“Biden’s American Rescue Plan Act includes $1.5 billion for the prevention and treatment of substance use disorders, as well as $30 million in funding for local services that benefit people with addiction, including syringe exchange programs. The latter is significant because while federal funds still largely cannot be spent on syringes for people who use drugs, the restriction does not apply to money from the stimulus package, according to the Office of Drug Control Policy … the administration [also has] announced that federal funding could now be used to buy rapid fentanyl test strips, which can be used to check whether drugs have been mixed or cut with fentanyl. Fentanyl or its analogues have increasingly been detected in counterfeit pills being sold illegally as prescription opioids or benzodiazepines — sedatives like Xanax that are used as anti-anxiety medications — and particularly in meth.”
Not good. In my practice, I see not only the harms that patients suffer while seeking medical services, but also the damage that can be inflicted on them by dangerous drugs. Over the years, Big Pharma, doctors, hospitals, insurers, and others in health care — fueled by a relentless and excessive push for profits — created the opioid abuse crisis. Abuse of powerful painkillers, especially the synthetic varieties, also opened the door to nightmares with overdoses, notably of illegal drugs.

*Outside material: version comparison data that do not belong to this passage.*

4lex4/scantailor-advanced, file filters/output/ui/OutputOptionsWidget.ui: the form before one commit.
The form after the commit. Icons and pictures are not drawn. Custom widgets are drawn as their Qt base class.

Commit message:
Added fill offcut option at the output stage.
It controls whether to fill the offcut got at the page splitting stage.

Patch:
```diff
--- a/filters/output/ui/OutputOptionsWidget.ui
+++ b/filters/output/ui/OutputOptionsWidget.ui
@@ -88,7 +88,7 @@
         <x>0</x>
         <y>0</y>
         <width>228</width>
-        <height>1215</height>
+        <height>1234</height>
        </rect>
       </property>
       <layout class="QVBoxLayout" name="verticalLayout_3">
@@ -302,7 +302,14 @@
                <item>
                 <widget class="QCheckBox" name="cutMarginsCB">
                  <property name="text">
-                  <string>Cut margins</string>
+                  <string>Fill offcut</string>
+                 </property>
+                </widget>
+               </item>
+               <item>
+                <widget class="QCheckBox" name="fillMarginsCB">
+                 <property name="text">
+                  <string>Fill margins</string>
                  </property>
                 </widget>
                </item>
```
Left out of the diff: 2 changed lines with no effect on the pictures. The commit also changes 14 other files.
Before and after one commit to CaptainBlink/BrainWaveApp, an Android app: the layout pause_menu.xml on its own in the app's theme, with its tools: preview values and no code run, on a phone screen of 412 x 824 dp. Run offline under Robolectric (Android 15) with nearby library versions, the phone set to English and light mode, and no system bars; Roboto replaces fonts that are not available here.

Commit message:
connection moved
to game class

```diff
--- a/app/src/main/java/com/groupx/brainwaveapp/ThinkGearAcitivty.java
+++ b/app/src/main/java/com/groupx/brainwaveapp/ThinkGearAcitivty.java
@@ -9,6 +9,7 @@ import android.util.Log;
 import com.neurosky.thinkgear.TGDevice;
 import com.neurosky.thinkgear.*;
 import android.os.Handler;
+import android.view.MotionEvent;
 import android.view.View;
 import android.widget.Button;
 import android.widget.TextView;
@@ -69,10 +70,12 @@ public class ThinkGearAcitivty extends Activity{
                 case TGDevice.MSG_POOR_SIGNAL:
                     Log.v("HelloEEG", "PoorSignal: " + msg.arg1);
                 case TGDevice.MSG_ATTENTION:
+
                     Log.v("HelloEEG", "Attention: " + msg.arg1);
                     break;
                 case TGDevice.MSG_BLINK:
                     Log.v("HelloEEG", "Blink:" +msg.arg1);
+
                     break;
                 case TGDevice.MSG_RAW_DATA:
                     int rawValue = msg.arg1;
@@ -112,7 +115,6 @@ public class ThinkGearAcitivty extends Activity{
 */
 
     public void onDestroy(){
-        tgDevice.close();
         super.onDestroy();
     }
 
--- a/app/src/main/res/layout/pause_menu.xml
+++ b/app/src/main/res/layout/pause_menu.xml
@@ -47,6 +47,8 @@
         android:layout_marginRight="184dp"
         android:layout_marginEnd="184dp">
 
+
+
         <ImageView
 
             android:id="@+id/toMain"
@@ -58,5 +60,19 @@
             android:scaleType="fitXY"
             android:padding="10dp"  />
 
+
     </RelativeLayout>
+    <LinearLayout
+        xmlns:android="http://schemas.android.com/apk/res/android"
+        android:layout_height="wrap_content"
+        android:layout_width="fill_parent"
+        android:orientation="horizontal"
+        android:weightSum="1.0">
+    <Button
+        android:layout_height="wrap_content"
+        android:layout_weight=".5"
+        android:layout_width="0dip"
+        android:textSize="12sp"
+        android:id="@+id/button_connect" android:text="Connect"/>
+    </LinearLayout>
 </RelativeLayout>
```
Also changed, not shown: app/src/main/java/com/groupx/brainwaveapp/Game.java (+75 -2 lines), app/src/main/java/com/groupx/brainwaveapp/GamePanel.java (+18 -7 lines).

The nation’s progress in combatting the crisis has been compounded not only by the pandemic but also by chronic under investment in this country in public health and mental health programs.
The pandemic did not help our substance abuse challenges, shutting down treatment options and leaving people isolated, lonely, and despairing.
Alcohol abuse also can’t be ignored
This also fueled alcohol abuse and rising problems with it, the New York Times reported:
“Women and parents of young children seem to have been hit particularly hard. A nationwide survey commissioned by the American Psychological Association in February found that one in four adults reported drinking more this past year to manage their stress. That rate more than doubled among those who had children between the ages of 5 and 7. Another study published in JAMA Network Open in October found that Americans increased the frequency of their alcohol consumption by 14% compared to a year earlier. But the same study found a 41% increase in the number of days on which women drank heavily, defined as having four or more drinks in a couple of hours. ‘Women have disproportionately left the labor force entirely compared to men; they have disproportionately taken on the work around the house, the child care, and the child’s education,’ said Michael S. Pollard, the lead author of the JAMA study and a senior sociologist at the RAND Corporation. ‘So, it stands to reason that women would increase their alcohol use disproportionately as well.’”
If you have the slightest concern that tumultuous times have you drinking or using other substances to excess, talk to your loved ones and trusted professionals, including doctors and clergy. Your employer may offer confidential counseling programs. You may want to investigate online and in-person resources, for example those offered by Alcoholics Anonymous.
We’ve got a lot of work to do to increase awareness and to fight substance abuse, especially with opioids and overdoses addicting, debilitating, and killing unacceptable numbers of us.